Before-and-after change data
BEGIN

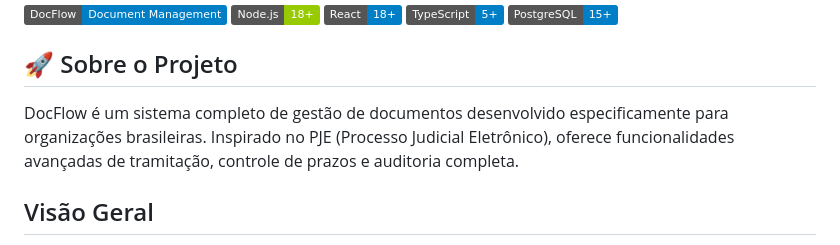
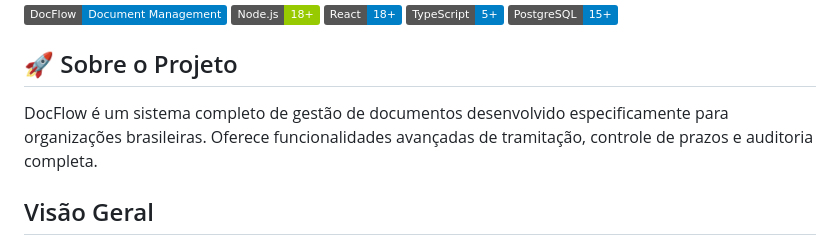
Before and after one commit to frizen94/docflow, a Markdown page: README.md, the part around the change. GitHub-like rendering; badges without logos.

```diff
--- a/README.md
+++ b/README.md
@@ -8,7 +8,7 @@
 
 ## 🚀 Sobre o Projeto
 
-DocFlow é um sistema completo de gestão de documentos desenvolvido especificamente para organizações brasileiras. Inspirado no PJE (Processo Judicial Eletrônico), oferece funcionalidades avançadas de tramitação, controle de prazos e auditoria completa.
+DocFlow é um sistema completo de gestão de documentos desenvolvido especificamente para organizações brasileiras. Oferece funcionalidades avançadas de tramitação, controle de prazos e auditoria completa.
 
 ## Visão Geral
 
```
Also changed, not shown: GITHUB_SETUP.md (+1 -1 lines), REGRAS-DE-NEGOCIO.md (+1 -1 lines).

END
BEGIN

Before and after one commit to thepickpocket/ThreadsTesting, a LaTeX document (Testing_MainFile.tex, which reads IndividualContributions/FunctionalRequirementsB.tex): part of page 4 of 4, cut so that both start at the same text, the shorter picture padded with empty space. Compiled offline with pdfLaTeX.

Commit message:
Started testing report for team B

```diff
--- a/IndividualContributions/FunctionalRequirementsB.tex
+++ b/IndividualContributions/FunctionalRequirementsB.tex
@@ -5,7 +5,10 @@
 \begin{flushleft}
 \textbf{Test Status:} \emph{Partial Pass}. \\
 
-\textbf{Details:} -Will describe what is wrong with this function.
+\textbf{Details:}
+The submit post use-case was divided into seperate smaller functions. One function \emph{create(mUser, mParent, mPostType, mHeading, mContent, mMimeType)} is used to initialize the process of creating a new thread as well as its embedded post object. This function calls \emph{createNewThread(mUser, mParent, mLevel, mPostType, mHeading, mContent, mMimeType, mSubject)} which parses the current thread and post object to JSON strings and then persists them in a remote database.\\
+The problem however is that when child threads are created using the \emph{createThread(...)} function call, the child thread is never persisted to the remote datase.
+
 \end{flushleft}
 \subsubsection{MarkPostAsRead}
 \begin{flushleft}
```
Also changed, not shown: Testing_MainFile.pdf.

END
BEGIN

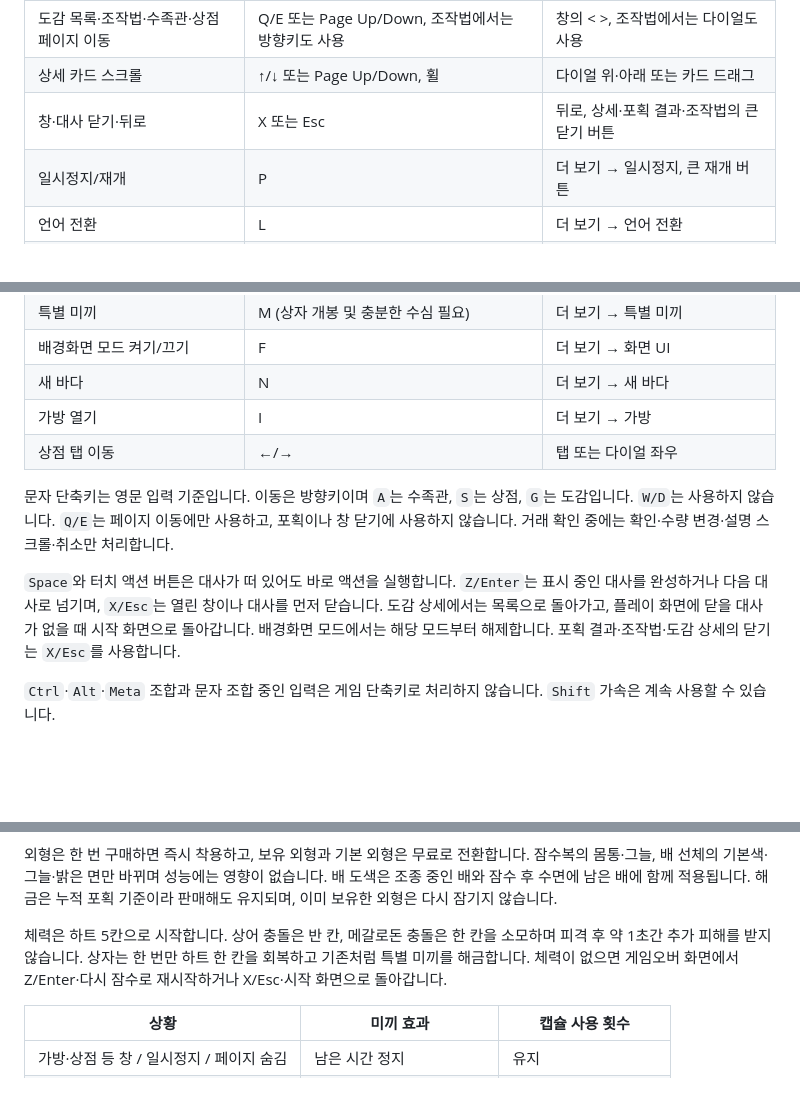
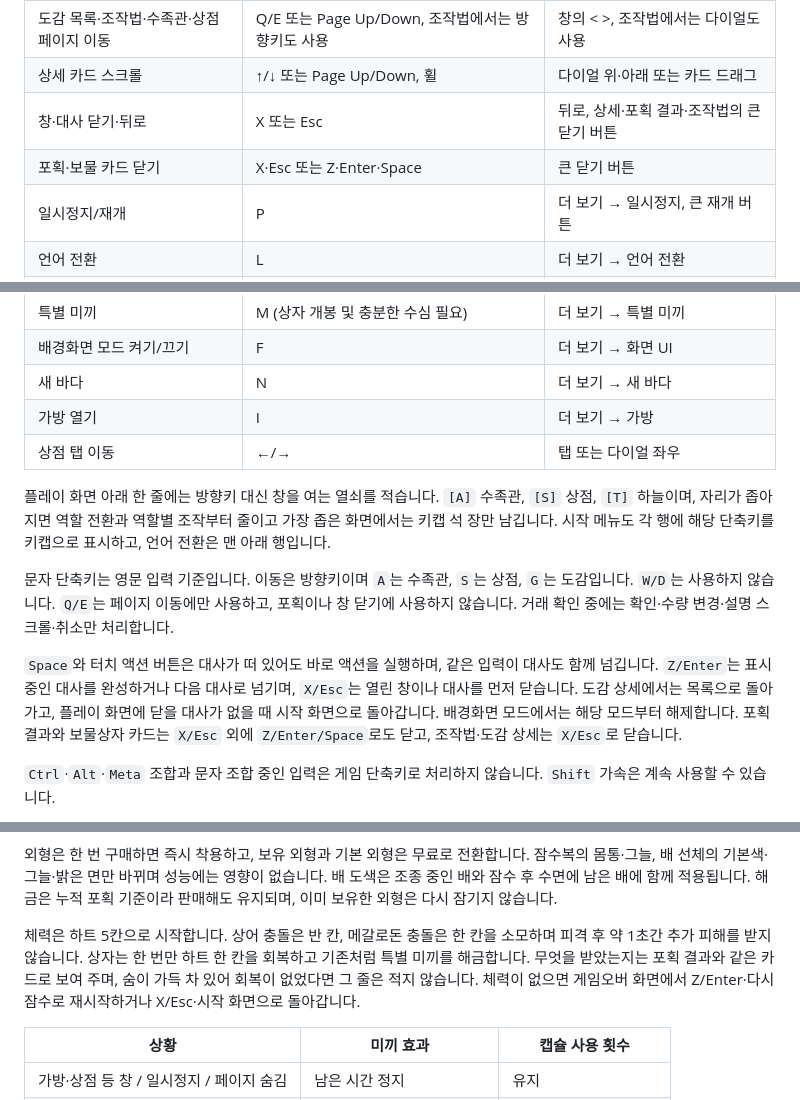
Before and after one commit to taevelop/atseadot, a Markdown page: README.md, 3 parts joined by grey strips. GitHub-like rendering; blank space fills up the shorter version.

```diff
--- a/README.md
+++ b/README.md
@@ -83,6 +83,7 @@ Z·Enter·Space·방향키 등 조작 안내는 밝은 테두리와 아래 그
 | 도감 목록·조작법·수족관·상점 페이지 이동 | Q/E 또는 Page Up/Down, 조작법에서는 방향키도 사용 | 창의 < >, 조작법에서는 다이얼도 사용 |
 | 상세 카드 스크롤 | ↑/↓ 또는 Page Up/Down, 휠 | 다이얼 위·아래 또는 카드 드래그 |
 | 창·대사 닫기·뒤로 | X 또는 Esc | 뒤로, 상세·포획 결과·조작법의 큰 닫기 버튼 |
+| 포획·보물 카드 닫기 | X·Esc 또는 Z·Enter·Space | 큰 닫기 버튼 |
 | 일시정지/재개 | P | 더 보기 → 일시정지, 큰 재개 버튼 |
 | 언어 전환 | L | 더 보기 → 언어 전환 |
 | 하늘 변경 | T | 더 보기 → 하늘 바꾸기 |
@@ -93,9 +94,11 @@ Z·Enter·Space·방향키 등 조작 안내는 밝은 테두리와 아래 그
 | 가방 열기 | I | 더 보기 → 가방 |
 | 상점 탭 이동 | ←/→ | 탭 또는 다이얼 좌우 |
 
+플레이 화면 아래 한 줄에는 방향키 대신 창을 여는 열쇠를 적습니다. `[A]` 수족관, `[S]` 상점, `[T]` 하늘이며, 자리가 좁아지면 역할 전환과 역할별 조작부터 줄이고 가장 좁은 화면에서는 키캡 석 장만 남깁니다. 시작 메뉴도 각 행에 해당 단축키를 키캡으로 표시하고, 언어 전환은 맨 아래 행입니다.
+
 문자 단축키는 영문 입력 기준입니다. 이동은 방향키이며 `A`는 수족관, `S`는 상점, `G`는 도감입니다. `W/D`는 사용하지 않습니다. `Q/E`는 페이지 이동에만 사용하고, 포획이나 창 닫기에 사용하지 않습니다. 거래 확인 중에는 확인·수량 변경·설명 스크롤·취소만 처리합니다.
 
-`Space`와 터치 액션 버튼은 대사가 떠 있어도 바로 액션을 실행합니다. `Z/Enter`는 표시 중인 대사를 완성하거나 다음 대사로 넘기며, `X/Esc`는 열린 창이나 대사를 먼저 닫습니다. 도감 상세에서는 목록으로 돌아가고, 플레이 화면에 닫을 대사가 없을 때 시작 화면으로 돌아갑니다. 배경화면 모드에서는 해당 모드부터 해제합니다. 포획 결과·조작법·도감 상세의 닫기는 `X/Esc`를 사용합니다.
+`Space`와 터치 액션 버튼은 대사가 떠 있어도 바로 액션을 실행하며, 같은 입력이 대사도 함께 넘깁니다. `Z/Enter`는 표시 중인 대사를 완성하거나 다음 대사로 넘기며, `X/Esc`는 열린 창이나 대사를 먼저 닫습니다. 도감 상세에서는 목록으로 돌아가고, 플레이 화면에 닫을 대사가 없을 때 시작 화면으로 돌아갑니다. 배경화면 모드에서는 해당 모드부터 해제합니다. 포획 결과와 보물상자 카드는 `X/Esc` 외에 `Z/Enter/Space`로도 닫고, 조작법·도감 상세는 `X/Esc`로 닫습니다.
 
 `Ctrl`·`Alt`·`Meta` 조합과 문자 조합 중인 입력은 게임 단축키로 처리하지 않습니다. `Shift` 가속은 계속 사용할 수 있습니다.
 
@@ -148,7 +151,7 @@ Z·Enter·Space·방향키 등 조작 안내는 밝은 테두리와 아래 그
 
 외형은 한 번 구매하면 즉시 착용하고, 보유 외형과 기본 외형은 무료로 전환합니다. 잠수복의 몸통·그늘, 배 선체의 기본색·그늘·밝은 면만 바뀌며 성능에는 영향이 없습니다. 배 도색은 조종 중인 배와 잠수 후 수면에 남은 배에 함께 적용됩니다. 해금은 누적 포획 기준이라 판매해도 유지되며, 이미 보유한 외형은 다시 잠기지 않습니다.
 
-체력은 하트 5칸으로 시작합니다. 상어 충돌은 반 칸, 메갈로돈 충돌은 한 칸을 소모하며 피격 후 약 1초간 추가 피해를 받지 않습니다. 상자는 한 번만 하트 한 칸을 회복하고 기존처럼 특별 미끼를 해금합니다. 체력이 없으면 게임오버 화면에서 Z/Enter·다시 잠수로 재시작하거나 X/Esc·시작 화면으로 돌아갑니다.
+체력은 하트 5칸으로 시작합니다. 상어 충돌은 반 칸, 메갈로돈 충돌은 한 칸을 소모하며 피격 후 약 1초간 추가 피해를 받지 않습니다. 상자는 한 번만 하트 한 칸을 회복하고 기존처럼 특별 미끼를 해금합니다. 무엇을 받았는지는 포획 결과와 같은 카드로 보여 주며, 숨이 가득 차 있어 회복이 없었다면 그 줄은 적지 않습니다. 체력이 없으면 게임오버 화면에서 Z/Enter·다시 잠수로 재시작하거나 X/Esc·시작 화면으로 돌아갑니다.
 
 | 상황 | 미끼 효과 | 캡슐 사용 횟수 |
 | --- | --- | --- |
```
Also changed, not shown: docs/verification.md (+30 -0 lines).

END

Return the span of lines in the data above that opens at the line with "Before and after one commit to frizen94/docflow, a" and closes at the line with "Also changed, not shown: GITHUB_SETUP.md", exactly, ends included, nothing else.

Before and after one commit to frizen94/docflow, a Markdown page: README.md, the part around the change. GitHub-like rendering; badges without logos.

```diff
--- a/README.md
+++ b/README.md
@@ -8,7 +8,7 @@
 
 ## 🚀 Sobre o Projeto
 
-DocFlow é um sistema completo de gestão de documentos desenvolvido especificamente para organizações brasileiras. Inspirado no PJE (Processo Judicial Eletrônico), oferece funcionalidades avançadas de tramitação, controle de prazos e auditoria completa.
+DocFlow é um sistema completo de gestão de documentos desenvolvido especificamente para organizações brasileiras. Oferece funcionalidades avançadas de tramitação, controle de prazos e auditoria completa.
 
 ## Visão Geral
 
```
Also changed, not shown: GITHUB_SETUP.md (+1 -1 lines), REGRAS-DE-NEGOCIO.md (+1 -1 lines).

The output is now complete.